Setting an example

Zephyr now is starting to have some high-profile success stories. The Journal-World announced earlier this week that it was buying enough green energy to offset the amount of traditional energy it uses to power its presses. And Hill-Nelson said she has a dozen other area businesses who have either signed or are close to signing an agreement to power their businesses with green power.

Next on her list is City Hall. Some city commissioners have expressed an interest in buying enough green energy to power the City Hall building.

“Lawrence has an obligation to set an example,” City Commissioner Boog Highberger said. “We encourage our citizens to be more energy efficient and environmentally sensitive. I think we should take the lead.”

Cost estimates for how much the green power would increase the city’s energy bill haven’t been developed yet, but Hill-Nelson said she thinks it could be the type of thing to get individuals to think about buying green power.

“I would love to see the city get involved,” Hill-Nelson said. “We have some great business leaders who have taken this on. We would love to see the city get involved. It would send a great message.”

How it works

Businesses or individuals who are enrolling in the green energy program, aren’t actually switching their electricity providers. Instead, they’re buying what the alternative energy industry calls “green tags.”

A green tag basically allows a business or individual to place an order with a green energy company to produce a certain amount of energy that is produced in an environmentally friendly manner.

The green energy companies produce the power, but it doesn’t get shipped directly to the people who bought the green tags. Instead, the electricity gets funneled into the overall power grid where it becomes indistinguishable from traditionally produced energy.

Theoretically, green tags improve the environment because for every kilowatt of green electricity that is produced that is one less kilowatt of power that a traditional power plant must produce.

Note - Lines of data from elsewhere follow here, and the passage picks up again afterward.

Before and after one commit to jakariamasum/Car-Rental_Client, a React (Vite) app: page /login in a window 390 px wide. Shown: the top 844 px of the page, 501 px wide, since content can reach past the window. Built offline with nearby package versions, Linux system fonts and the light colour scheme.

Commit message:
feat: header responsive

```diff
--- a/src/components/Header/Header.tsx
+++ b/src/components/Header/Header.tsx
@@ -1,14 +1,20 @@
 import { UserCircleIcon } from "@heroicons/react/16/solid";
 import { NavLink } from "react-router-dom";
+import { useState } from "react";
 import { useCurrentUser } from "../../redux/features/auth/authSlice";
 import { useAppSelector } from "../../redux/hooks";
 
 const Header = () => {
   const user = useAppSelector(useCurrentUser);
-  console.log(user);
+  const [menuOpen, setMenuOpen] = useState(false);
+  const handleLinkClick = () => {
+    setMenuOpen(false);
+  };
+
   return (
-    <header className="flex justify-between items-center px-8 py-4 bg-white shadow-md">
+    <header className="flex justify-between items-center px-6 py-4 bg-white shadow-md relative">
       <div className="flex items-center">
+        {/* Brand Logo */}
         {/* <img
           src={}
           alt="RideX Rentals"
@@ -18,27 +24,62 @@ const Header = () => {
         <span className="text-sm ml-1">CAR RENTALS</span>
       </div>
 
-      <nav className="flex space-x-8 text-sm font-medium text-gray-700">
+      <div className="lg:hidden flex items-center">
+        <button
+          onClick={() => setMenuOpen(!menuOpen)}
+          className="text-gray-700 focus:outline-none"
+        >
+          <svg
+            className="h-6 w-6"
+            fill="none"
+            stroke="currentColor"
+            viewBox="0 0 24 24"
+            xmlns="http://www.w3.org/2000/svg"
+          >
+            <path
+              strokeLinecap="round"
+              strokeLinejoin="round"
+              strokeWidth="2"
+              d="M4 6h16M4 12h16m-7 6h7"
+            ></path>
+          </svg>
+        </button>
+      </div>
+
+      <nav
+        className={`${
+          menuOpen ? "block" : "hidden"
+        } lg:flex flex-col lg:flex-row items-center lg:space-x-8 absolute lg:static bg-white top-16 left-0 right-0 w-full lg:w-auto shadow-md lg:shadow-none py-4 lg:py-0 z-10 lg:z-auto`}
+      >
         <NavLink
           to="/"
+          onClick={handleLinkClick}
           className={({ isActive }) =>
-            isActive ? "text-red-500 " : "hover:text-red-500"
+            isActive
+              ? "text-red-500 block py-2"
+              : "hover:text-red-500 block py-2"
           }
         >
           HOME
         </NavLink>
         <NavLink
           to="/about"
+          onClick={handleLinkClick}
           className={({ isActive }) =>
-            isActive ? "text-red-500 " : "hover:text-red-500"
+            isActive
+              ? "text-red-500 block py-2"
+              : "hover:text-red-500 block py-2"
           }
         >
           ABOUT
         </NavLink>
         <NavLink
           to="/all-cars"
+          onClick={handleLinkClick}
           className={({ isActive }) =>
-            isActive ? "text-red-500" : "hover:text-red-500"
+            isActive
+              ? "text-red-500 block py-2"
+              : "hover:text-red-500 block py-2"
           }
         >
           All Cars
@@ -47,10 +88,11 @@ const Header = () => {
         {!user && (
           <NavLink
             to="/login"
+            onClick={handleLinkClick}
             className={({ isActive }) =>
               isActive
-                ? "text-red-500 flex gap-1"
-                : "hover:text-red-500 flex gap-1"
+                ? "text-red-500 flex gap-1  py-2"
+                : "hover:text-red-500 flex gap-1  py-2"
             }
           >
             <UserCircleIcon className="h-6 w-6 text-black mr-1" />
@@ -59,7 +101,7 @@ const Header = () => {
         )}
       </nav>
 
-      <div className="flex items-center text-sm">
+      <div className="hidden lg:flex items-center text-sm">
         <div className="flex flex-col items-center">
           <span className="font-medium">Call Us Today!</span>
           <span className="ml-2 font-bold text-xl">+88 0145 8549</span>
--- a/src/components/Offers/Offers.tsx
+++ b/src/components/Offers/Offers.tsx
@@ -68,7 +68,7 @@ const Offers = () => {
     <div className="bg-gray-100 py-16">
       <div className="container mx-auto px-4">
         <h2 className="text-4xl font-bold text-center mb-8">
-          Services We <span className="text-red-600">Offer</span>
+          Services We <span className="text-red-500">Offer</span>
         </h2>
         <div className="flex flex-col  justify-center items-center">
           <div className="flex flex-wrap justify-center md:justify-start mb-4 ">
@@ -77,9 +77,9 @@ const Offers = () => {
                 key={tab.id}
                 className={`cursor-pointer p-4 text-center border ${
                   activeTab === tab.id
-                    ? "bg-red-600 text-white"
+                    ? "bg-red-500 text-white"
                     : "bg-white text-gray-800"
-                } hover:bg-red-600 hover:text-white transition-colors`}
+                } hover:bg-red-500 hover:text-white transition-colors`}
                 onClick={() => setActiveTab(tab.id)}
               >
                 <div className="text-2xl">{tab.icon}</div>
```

“I tell people that if we went out of business that would be that much more coal that Westar would have to burn,” Hill-Nelson said.

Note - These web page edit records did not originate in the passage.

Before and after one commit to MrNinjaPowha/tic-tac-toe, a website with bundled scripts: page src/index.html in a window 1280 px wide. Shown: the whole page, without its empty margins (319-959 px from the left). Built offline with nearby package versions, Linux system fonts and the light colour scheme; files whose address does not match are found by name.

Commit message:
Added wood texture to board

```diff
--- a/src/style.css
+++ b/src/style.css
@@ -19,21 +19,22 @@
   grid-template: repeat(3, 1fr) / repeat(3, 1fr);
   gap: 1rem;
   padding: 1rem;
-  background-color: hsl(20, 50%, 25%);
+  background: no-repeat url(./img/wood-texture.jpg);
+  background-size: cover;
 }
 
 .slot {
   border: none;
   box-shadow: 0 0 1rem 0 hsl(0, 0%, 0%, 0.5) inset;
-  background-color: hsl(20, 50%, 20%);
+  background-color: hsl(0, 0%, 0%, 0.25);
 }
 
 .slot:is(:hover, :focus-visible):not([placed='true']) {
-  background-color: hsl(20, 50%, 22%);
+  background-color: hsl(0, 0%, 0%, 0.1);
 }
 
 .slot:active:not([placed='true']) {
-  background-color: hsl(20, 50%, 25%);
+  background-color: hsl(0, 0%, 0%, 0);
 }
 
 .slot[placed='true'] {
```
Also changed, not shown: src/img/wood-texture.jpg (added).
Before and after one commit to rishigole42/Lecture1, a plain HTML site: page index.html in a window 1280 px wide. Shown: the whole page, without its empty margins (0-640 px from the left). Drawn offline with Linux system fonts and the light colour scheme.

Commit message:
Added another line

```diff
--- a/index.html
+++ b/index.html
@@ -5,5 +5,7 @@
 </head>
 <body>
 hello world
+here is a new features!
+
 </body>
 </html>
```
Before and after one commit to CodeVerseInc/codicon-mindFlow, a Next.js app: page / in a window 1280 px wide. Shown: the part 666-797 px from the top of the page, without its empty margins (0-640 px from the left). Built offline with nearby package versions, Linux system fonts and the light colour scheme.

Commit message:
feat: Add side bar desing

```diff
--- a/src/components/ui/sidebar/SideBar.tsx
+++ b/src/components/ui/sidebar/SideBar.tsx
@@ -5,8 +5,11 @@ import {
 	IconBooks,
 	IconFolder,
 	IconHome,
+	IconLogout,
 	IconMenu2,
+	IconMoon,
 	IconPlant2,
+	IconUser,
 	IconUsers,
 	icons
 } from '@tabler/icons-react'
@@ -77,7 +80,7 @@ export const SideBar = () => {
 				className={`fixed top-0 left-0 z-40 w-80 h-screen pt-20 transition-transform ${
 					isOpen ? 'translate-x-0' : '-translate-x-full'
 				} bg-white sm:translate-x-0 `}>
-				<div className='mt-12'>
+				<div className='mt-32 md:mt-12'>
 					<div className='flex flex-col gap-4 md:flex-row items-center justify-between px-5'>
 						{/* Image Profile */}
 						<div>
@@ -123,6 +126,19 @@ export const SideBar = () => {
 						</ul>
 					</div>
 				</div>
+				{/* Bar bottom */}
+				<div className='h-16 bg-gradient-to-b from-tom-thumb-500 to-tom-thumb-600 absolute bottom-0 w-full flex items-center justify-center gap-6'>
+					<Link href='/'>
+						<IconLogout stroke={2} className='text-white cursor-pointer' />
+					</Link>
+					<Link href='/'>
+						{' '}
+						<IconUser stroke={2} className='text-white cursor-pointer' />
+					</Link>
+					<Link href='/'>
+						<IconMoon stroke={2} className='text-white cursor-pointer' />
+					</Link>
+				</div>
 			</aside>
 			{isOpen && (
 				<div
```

The Bowersock plant has the ability to produce enough electricity for about 1,500 homes, she said.

Paying a premium

On the financial side, buying a green tag essentially amounts to paying an extra bill for your energy. People continue to pay their electric bill from Westar Energy for the amount of electricity that they use each month. But in addition, they also pay an annual green tag fee, which sometimes can be broken into monthly installments.

Prices vary because a green tag customer can choose to buy enough green tags to offset their entire home’s energy usage or just enough to offset a portion of it.

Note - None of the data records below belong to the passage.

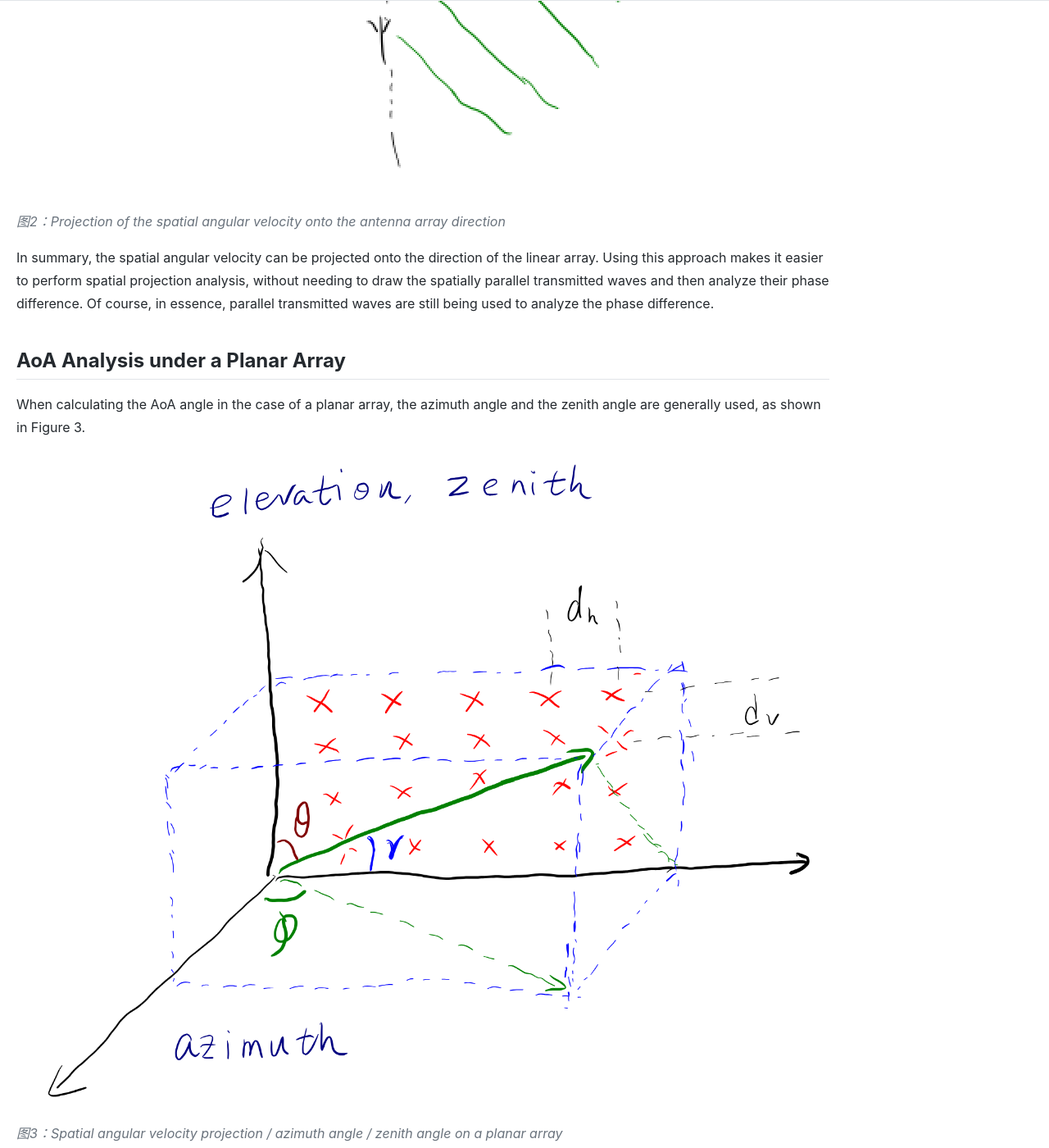
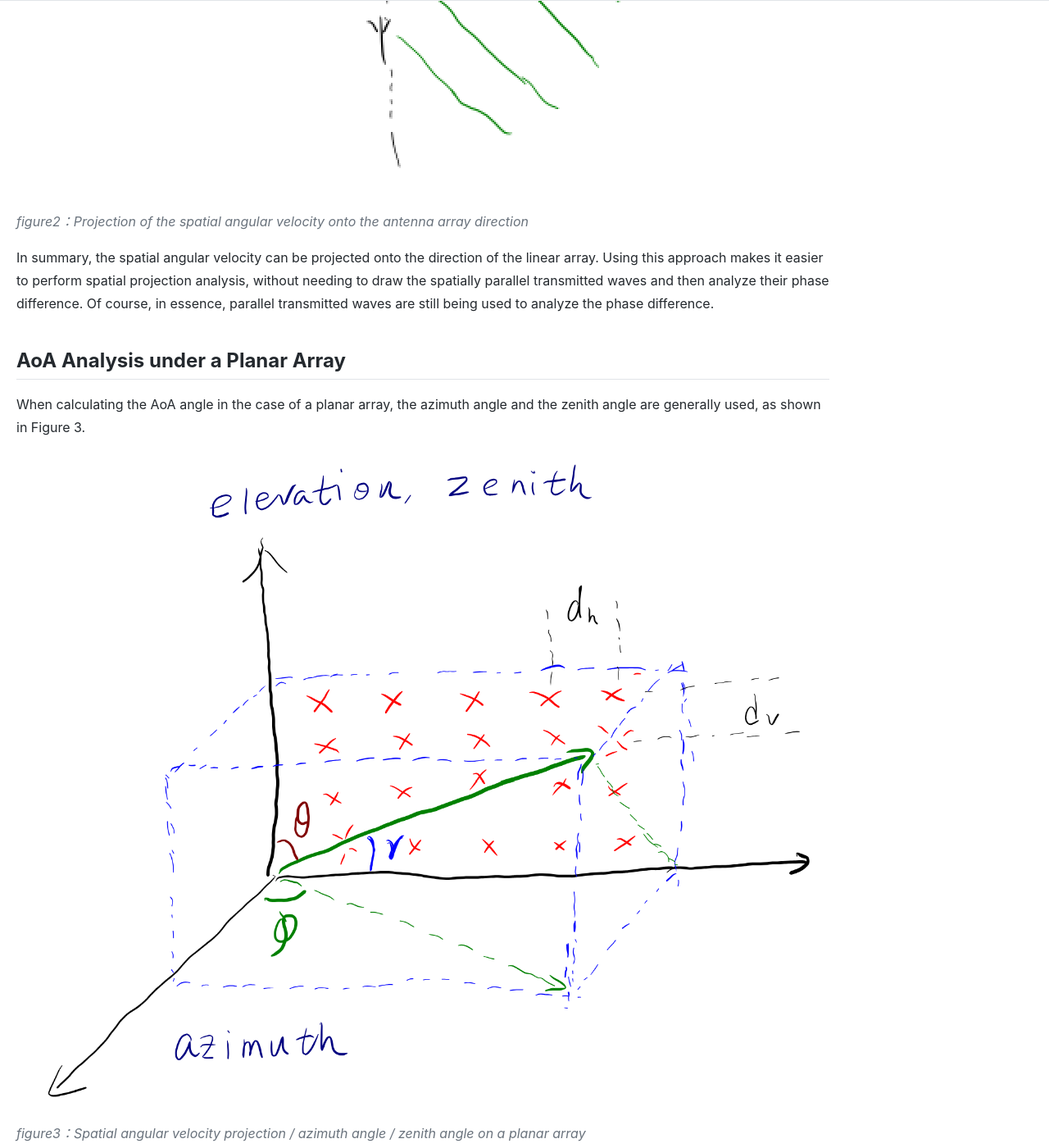
Before and after one commit to lebamath/lebamath.github.io, a Jekyll site: the page built from english_version/MIMO/AoA/AoA_estimation.md, in a window 1280 px wide and 1400 px high, scrolled down 2366 px. Shown: the whole window at 82% size. Built offline with Jekyll 4.4.1, drawn with Linux system fonts in a browser that asks for light colours; formulas are drawn with MathJax 3; some of the changed text lies outside the part shown.

Commit message:
图 ==> figure

```diff
--- a/english_version/MIMO/AoA/AoA_estimation.md
+++ b/english_version/MIMO/AoA/AoA_estimation.md
@@ -17,9 +17,9 @@ $$
 \tag{1}
 $$
 
-![图1：Projection onto the RF wave direction in terms of distance](/figure/mimo/AoA/AoA_distance_projection.png)
+![figure1：Projection onto the RF wave direction in terms of distance](/figure/mimo/AoA/AoA_distance_projection.png)
 
-*图1：Projection onto the RF wave direction in terms of distance*
+*figure1：Projection onto the RF wave direction in terms of distance*
 
 where $$d \operatorname{cos}(\theta)$$ is the length of the projection of the antenna spacing onto the RF wave direction.
 
@@ -47,9 +47,9 @@ $$
 
 A diagram of this projection is shown in Figure 2.
 
-![图2：Projection of the spatial angular velocity onto the antenna array direction](/figure/mimo/AoA/AoA_angle_space_velocity_projection.png)
+![figure2：Projection of the spatial angular velocity onto the antenna array direction](/figure/mimo/AoA/AoA_angle_space_velocity_projection.png)
 
-*图2：Projection of the spatial angular velocity onto the antenna array direction*
+*figure2：Projection of the spatial angular velocity onto the antenna array direction*
 
 In summary, the spatial angular velocity can be projected onto the direction of the linear array. Using this approach makes it easier to perform spatial projection analysis, without needing to draw the spatially parallel transmitted waves and then analyze their phase difference. Of course, in essence, parallel transmitted waves are still being used to analyze the phase difference.
 
@@ -58,9 +58,9 @@ In summary, the spatial angular velocity can be projected onto the direction of
 
 When calculating the AoA angle in the case of a planar array, the azimuth angle and the zenith angle are generally used, as shown in Figure 3.
 
-![图3：Spatial angular velocity projection / azimuth angle / zenith angle on a planar array](/figure/mimo/AoA/AoA_3D_projection.png)
+![figure3：Spatial angular velocity projection / azimuth angle / zenith angle on a planar array](/figure/mimo/AoA/AoA_3D_projection.png)
 
-*图3：Spatial angular velocity projection / azimuth angle / zenith angle on a planar array*
+*figure3：Spatial angular velocity projection / azimuth angle / zenith angle on a planar array*
 
 **Zenith Angle:** For the zenith angle $$\theta$$, this is looking at the vertical direction of the planar array. Both of the methods above can be used to derive the corresponding formula, though it is easier to derive using the spatial angular velocity. The spatial angular velocity is: $$2\pi/\lambda$$.
 
```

Lawrence resident Carey Maynard-Moody said she and her husband are spending about $200 per year on green tags to offset their home’s energy usage.

“It is a real investment, but it has value,” Maynard-Moody said. “Green energy is going to cost more because it is more expensive to produce. But the insurance of having a brighter future is worth it to me.”

Hill-Nelson said she thought the green tag movement had the potential to catch on much like another environmentally oriented movement.

“It is like organic food,” Hill-Nelson said. “People pay more for it because they know there is a benefit. In this case, it is a long-term benefit. It means our air is going to be cleaner.”

And Lawrence residents will get the extra benefit of knowing they are helping a longtime local business stay in business. Much of the money paid for Zephyr green tags goes directly to Bowersock, with a percentage also going to help spur new wind energy projects across the country.

Hill-Nelson stopped short of saying that the power plant would have closed if not for the new green tag program, but she said it finally gives the company a financial plan for how to take care of a long list of deferred maintenance items and generally brighten the plant’s future.

And for Hill-Nelson and her family, it means a lot that the power plant that once powered a row of major industries – ranging from barbed-wire factories and the manufacturer of Zephyr Flour – is once again being turned to by Lawrence residents as a source of power.

“It’s exciting to think that we’re powering a part of downtown again,” Hill-Nelson said.